Wife says: "He doesn't get it!" Husband says: "No matter what I do, she's never satisfied!"
The people I see in my practice are not bad people. They are generally good parents, good neighbours and good friends. They manage pretty well in most relationships except the one that matters most.
It is women, by and large, who end their marriages. Most men are not unhappy in their marriages. They are just unhappy with their wives’ unhappiness.
I believe that one of the reasons women are so unhappy in their marriages is that they want their men to be more relationally competent than most men know how to be. A wife wants her husband to know how he feels and what he wants; to be able to be vulnerable, sensitive, empathic and introspective.
The problem, however, as I see it, is that in our culture, still, boys are not being raised to know how to be intimate. Girls are still raised to focus on connection, while boys focus on achievement. Girls learn to get their sense of self-worth through connection to others, while boys learn to link self-worth with performance.
While women have changed profoundly over the last thirty years, they have not changed enough. Research shows that although women still do the lion’s share of housework, they continue to minimize this imbalance. Could this be because they still fear being abandoned for a younger, more compliant model? Divorce for women still results in an average 60% drop in their standard of living.
So, what happens is, that women either put their marriage on the line or swallow their needs and bury their resentment (along with their passion). They begin to fight less, give less, and finally feel less and eventually give up.
If you are reading this and recognize yourself here, and you choose the therapy route, here is what you can expect. As a woman, you will learn to move away from complaints to speaking your truth effectively and setting real limits. Men, you will learn to listen and be authentic. And through this process, you will reclaim both emotional connection and passion.

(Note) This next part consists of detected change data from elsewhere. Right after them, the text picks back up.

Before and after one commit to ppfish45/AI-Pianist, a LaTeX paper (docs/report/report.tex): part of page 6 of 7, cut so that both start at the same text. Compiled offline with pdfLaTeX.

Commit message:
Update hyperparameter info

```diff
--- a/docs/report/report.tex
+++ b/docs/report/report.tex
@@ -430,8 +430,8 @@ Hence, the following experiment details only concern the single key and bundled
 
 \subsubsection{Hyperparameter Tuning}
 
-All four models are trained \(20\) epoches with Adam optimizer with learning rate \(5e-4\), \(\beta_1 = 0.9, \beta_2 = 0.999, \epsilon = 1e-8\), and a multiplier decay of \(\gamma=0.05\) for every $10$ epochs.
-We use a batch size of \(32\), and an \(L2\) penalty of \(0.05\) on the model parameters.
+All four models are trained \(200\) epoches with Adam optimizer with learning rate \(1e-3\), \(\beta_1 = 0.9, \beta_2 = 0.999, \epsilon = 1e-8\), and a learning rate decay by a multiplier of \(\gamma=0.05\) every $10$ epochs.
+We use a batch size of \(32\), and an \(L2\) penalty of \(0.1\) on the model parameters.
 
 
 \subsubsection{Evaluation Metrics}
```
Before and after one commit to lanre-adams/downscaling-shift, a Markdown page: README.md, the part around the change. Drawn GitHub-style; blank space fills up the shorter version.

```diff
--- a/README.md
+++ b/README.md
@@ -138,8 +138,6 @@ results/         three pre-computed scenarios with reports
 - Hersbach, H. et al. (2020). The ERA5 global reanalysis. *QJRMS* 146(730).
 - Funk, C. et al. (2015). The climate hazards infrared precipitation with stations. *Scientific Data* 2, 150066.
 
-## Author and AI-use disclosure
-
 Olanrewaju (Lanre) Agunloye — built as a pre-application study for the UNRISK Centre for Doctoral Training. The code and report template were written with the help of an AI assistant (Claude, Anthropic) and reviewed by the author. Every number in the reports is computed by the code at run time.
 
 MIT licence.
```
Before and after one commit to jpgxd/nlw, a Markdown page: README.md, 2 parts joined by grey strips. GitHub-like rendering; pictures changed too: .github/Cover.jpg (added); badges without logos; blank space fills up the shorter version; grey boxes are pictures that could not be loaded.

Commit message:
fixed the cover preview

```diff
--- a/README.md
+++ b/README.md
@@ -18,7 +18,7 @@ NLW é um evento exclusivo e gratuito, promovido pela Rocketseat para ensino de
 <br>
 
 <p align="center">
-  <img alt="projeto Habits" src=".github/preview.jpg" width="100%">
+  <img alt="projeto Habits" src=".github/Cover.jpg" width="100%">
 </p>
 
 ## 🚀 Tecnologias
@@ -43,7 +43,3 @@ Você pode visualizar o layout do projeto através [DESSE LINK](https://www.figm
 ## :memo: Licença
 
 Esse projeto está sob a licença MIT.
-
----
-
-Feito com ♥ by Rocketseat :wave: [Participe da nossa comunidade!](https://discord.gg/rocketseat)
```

As a couple, you can then co-create a new vision for relationship and live it on a daily practice. Intimacy - as I have come to understand it after 25 years of doing this work, both personally and professionally - is a skill set. It is not something a couple has. It is something a couple does.